Bugscope Team prothorax is slightly more specific than thorax, in that it's the first of three segments of the thorax
- Bugscope Team Hello Facundo!
- Teacher SS:are those hairy legs?
Bugscope Team looks like it. since insects have exoskeletons, they rely on these hairs to sense their environment and also to get a sense of where their own appendages are.
- Bugscope Team the hairs on a pulvillus are called tenent setae
- Teacher SS:how do bugs crawl up trees without falling?
Bugscope Team some bugs have hairy pads that called pulvilluses that help them cling to branches

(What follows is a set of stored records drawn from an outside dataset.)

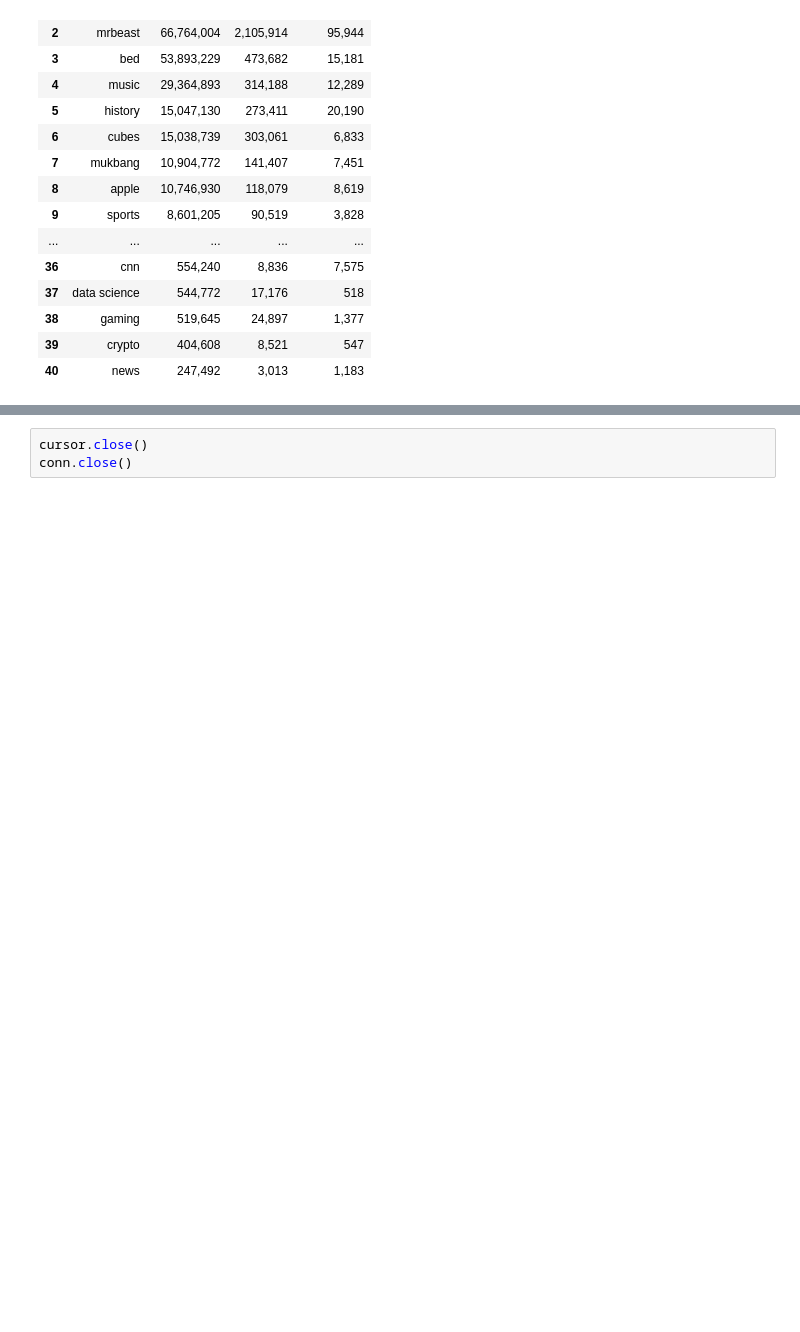
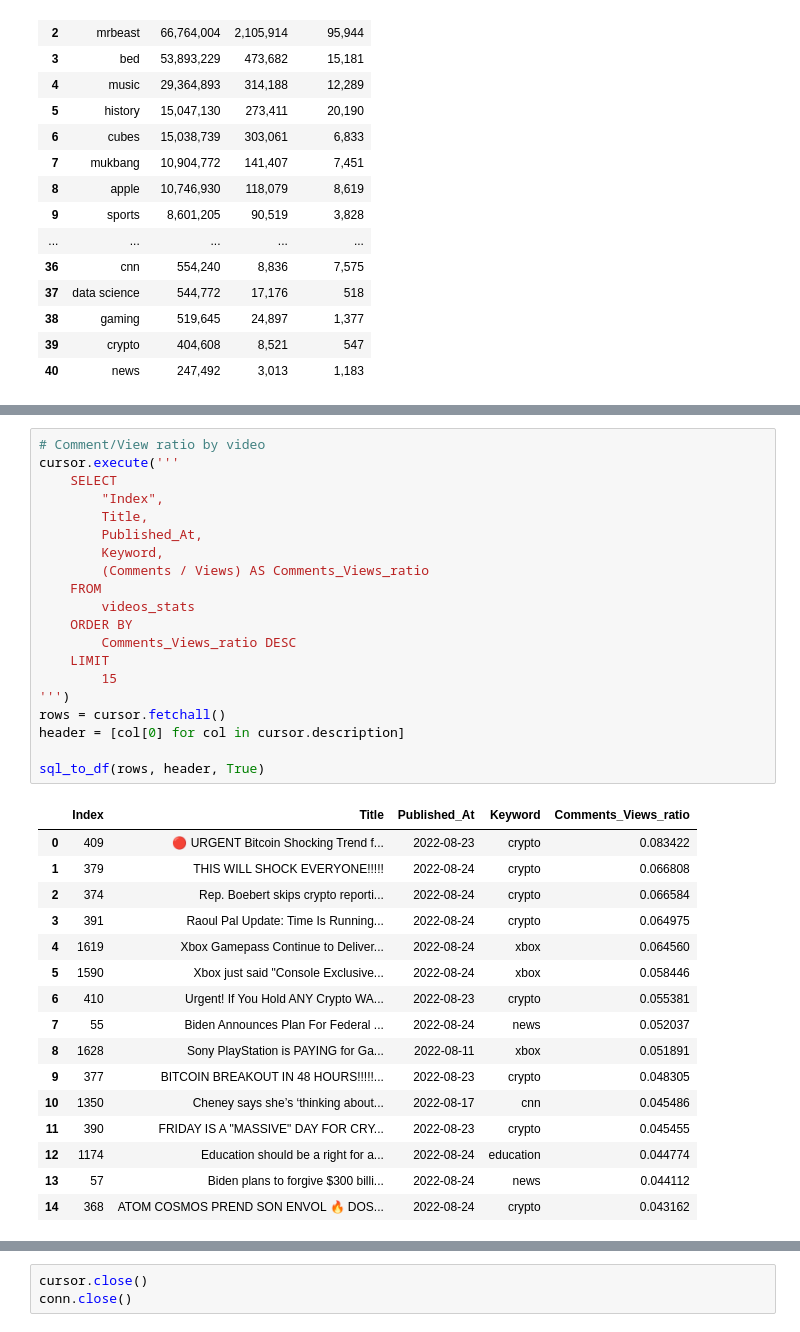
Before and after one commit to BriAnWuu/YouTube_Stats, a Jupyter notebook: YouTube_Stats.ipynb, the cells around one changed output, grey strips where cells are left out. Cells and saved outputs as stored; diff of their text form; blank space fills up the shorter version.

```diff
--- a/YouTube_Stats.ipynb
+++ b/YouTube_Stats.ipynb
@@ -477,0 +552,37 @@ stats_average_df
+# %%
+# Comment/View ratio by video
+cursor.execute('''
+    SELECT
+        "Index",
+        Title,
+        Published_At,
+        Keyword,
+        (Comments / Views) AS Comments_Views_ratio
+    FROM
+        videos_stats
+    ORDER BY
+        Comments_Views_ratio DESC
+    LIMIT
+        15
+''')
+rows = cursor.fetchall()
+header = [col[0] for col in cursor.description]
+
+sql_to_df(rows, header, True)
+# %% [output]
+|  | Index | Title | Published_At | Keyword | Comments_Views_ratio |
+| 0 | 409 | 🔴 URGENT Bitcoin Shocking Trend f... | 2022-08-23 | crypto | 0.083422 |
+| 1 | 379 | THIS WILL SHOCK EVERYONE!!!!! | 2022-08-24 | crypto | 0.066808 |
+| 2 | 374 | Rep. Boebert skips crypto reporti... | 2022-08-24 | crypto | 0.066584 |
+| 3 | 391 | Raoul Pal Update: Time Is Running... | 2022-08-24 | crypto | 0.064975 |
+| 4 | 1619 | Xbox Gamepass Continue to Deliver... | 2022-08-24 | xbox | 0.064560 |
+| 5 | 1590 | Xbox just said "Console Exclusive... | 2022-08-24 | xbox | 0.058446 |
+| 6 | 410 | Urgent! If You Hold ANY Crypto WA... | 2022-08-23 | crypto | 0.055381 |
+| 7 | 55 | Biden Announces Plan For Federal ... | 2022-08-24 | news | 0.052037 |
+| 8 | 1628 | Sony PlayStation is PAYING for Ga... | 2022-08-11 | xbox | 0.051891 |
+| 9 | 377 | BITCOIN BREAKOUT IN 48 HOURS!!!!!... | 2022-08-23 | crypto | 0.048305 |
+| 10 | 1350 | Cheney says she’s ‘thinking about... | 2022-08-17 | cnn | 0.045486 |
+| 11 | 390 | FRIDAY IS A "MASSIVE" DAY FOR CRY... | 2022-08-23 | crypto | 0.045455 |
+| 12 | 1174 | Education should be a right for a... | 2022-08-24 | education | 0.044774 |
+| 13 | 57 | Biden plans to forgive $300 billi... | 2022-08-24 | news | 0.044112 |
+| 14 | 368 | ATOM COSMOS PREND SON ENVOL 🔥 DOS... | 2022-08-24 | crypto | 0.043162 |
```
Also changed, not shown: parts of 6 cells of this notebook.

Bugscope Team their claws also can help with clinging
- Guest hello scot how are you?
Bugscope Team good! welcome aboard from Argentina!
- Teacher buenos tardes

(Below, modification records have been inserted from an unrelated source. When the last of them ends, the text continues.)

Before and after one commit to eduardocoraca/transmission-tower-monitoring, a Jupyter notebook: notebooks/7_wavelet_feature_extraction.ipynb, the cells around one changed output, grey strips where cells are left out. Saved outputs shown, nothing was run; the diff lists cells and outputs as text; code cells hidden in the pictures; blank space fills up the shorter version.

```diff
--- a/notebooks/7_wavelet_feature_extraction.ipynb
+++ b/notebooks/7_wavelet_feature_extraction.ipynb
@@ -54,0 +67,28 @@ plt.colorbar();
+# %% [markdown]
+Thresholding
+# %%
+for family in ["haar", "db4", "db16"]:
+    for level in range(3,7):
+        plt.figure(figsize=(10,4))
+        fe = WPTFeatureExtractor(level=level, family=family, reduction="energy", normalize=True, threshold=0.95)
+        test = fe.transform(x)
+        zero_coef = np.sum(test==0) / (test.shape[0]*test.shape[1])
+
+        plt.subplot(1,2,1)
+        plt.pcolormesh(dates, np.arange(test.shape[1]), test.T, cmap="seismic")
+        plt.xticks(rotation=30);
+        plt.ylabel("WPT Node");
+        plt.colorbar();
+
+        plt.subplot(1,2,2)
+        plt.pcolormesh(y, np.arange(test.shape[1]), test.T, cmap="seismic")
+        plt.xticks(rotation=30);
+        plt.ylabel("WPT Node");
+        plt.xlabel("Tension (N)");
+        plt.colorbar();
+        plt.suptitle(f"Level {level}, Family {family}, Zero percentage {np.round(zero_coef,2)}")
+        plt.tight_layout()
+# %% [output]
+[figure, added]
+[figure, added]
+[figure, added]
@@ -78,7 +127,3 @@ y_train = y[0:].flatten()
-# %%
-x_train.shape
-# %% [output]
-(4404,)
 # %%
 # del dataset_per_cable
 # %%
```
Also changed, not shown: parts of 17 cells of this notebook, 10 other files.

- Bugscope Team Cate let me know that the plural of pulvillus is pulvilli
- Bugscope Team buenos tardes!
- Teacher What is a spiral?
- Bugscope Team sometimes super tiny hairs are called villi, so pulvillus is a tricky word. a villus is a tiny hair

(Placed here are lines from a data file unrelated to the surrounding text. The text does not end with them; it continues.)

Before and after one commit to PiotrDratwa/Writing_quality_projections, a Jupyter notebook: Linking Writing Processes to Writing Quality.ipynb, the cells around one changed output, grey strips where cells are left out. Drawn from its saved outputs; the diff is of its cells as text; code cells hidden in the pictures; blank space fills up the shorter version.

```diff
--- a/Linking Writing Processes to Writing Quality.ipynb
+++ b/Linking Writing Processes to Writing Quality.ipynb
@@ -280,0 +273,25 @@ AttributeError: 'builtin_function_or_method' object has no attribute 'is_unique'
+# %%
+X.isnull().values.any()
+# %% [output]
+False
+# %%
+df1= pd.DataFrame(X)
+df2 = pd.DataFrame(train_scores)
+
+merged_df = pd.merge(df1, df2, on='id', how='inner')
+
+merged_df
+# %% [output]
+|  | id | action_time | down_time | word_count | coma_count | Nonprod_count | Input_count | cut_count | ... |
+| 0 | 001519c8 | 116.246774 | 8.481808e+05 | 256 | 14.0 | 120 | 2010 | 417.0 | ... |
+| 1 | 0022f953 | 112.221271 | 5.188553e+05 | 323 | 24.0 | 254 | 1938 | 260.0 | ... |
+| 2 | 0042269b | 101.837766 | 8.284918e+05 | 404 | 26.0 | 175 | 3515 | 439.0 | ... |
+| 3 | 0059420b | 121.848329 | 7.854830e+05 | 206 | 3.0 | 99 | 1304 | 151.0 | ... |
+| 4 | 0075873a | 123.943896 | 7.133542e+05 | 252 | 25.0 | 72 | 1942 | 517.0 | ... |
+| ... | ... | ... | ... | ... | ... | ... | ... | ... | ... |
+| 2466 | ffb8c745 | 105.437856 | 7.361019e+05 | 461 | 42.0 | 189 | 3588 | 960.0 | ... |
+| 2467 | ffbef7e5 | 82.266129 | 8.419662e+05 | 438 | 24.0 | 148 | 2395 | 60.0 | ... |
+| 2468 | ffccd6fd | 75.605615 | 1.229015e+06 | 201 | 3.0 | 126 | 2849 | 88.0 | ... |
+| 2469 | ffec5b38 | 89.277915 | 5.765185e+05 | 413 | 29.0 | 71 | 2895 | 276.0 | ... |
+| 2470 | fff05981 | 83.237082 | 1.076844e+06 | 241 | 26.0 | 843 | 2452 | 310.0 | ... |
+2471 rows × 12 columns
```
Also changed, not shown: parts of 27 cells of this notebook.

- Guest Ok, thank you, I`ll stay here only reading what are you doing!!
- Teacher spiracle?
Bugscope Team yes this is a spiracle, which is what insects use to collect air!
- Bugscope Team there are usually two spiracles per body segment, on each side
- Bugscope Team they have a kind of filtration apparatus to keep dust out
- Bugscope Team this is a darkling beetle pupa
- Bugscope Team it is kind of not pretty
- Teacher is this specimen damaged?
Bugscope Team it looks like it was opened up where the adult came out
- Bugscope Team Cate smashed it.
Bugscope Team did not!
- Bugscope Team jk
- Bugscope Team we cannot see the eyes' pupae are kind of weird
- Teacher like nostrils!
Bugscope Team yes! they are connected to tracheae that deliver air to the inner organs
Bugscope Team and in the case of insects, the air is actually delivered directly to each cell, since they don't have a closed circulatory system
- Bugscope Team this is one of the antennae of a darkling beetle
- Bugscope Team Joe is an entomologist.
- Bugscope Team beneath the antenna we can see the beetle's compound eye, one of them
- Bugscope Team antennae usually have lots of chemosensors and chemosensory setae on them
- Teacher hexagons!
- Bugscope Team this is the moth's compound eye, up close'
- Teacher looks like a honeycomb
- Bugscope Team hexagons are a perfect shape for a sphere made of smaller spheres
- Teacher SS:do insects eat meat?
Bugscope Team some insects eat meat
- Bugscope Team dermestid beetles eat meat, and leather
- Bugscope Team moths can see colors that we cannot see
Bugscope Team yup! a lot of insects can see ultraviolet light, although they miss out on the red end of the spectrum
- Bugscope Team but lots of other insects will eat meat as well. insects do not let things go to waste
- Bugscope Team this is the tip of one of the moth's legs
- Bugscope Team you can see that the moth has claws
- Teacher no exoskeletons?
- Bugscope Team here we can also see the pads of sticky hairs that help the moth cling to vertical surfaces and even upside down
- Teacher SS: why do the moths/silkworms feel squishy?
Bugscope Team they have an exoskeleton but it is soft so they can grow
- Bugscope Team moths are not so squishy but they are covered with fine scales that protect them from getting caught in spider webs
- Teacher that bugs me...
Bugscope Team haha
- Bugscope Team we are not sure what these tiny crystals are from
- Teacher thank you for your time Joseph, Cate and Scott
- Teacher we need to go home :(
- Bugscope Team thanks for joining us today!
- Bugscope Team Thank You for connecting with us today!
- Bugscope Team animal fibers oops
- Bugscope Team I had it backwards
- Bugscope Team they like the plant fibers that are in clothes. Cotton is part of a plant
Bugscope Team if you get holes in cotton clothes, it's more likely dermestids (carpet beetles)
- Bugscope Team eww
- Bugscope Team not a big fan of dermestids
- Bugscope Team haha yea...they get into everything
- Bugscope Team so hard to get rid of
- Bugscope Team Facundo please let us know if you would like to drive a bit when Ms. Uhlig is done.
- Guest no thanks may be in a next session!!
- Bugscope Team alright cool! you are always welcome